_WHAT YOU SHOULD DO_: Return only those lines of the records below in which "version" appears.

------ EXTRACTED RECORDS ------

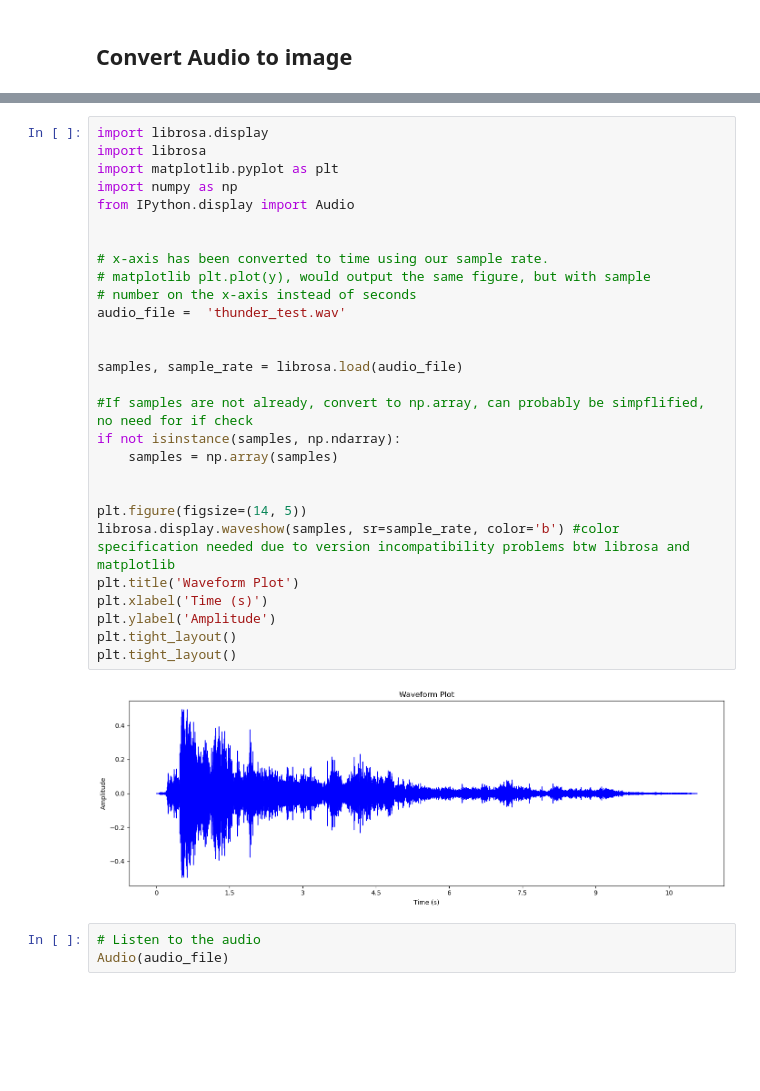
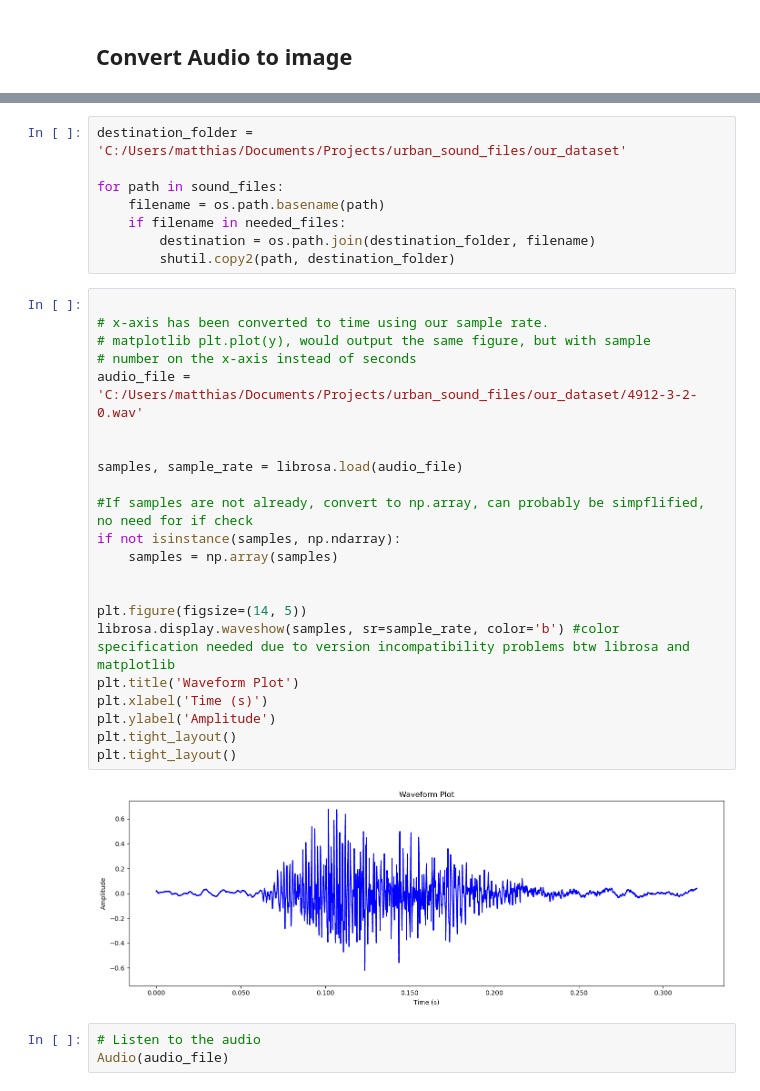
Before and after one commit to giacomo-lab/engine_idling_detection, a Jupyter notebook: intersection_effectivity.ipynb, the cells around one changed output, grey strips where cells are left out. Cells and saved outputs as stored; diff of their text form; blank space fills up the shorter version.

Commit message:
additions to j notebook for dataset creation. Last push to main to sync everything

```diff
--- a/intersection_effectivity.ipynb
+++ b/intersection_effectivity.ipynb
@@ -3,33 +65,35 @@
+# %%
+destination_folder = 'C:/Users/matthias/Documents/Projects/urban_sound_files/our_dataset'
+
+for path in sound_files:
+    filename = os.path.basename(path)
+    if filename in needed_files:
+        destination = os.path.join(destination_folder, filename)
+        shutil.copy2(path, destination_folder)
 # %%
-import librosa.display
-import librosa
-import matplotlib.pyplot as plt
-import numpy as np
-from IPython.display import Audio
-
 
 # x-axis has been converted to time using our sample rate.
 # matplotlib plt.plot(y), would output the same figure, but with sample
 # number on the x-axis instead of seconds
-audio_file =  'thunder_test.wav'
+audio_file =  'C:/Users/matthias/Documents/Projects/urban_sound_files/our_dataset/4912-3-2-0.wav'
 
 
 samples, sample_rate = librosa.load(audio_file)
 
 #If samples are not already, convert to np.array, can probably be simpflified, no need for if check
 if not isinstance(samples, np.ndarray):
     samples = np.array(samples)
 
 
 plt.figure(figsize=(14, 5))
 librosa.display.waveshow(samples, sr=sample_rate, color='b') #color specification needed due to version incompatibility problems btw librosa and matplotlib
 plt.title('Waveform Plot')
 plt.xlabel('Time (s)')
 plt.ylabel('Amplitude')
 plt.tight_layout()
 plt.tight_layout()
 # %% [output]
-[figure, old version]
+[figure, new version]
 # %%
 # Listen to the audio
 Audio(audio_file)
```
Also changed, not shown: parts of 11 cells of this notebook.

------

_OUTPUT BELOW_:
Before and after one commit to giacomo-lab/engine_idling_detection, a Jupyter notebook: intersection_effectivity.ipynb, the cells around one changed output, grey strips where cells are left out. Cells and saved outputs as stored; diff of their text form; blank space fills up the shorter version.
 librosa.display.waveshow(samples, sr=sample_rate, color='b') #color specification needed due to version incompatibility problems btw librosa and matplotlib
-[figure, old version]
+[figure, new version]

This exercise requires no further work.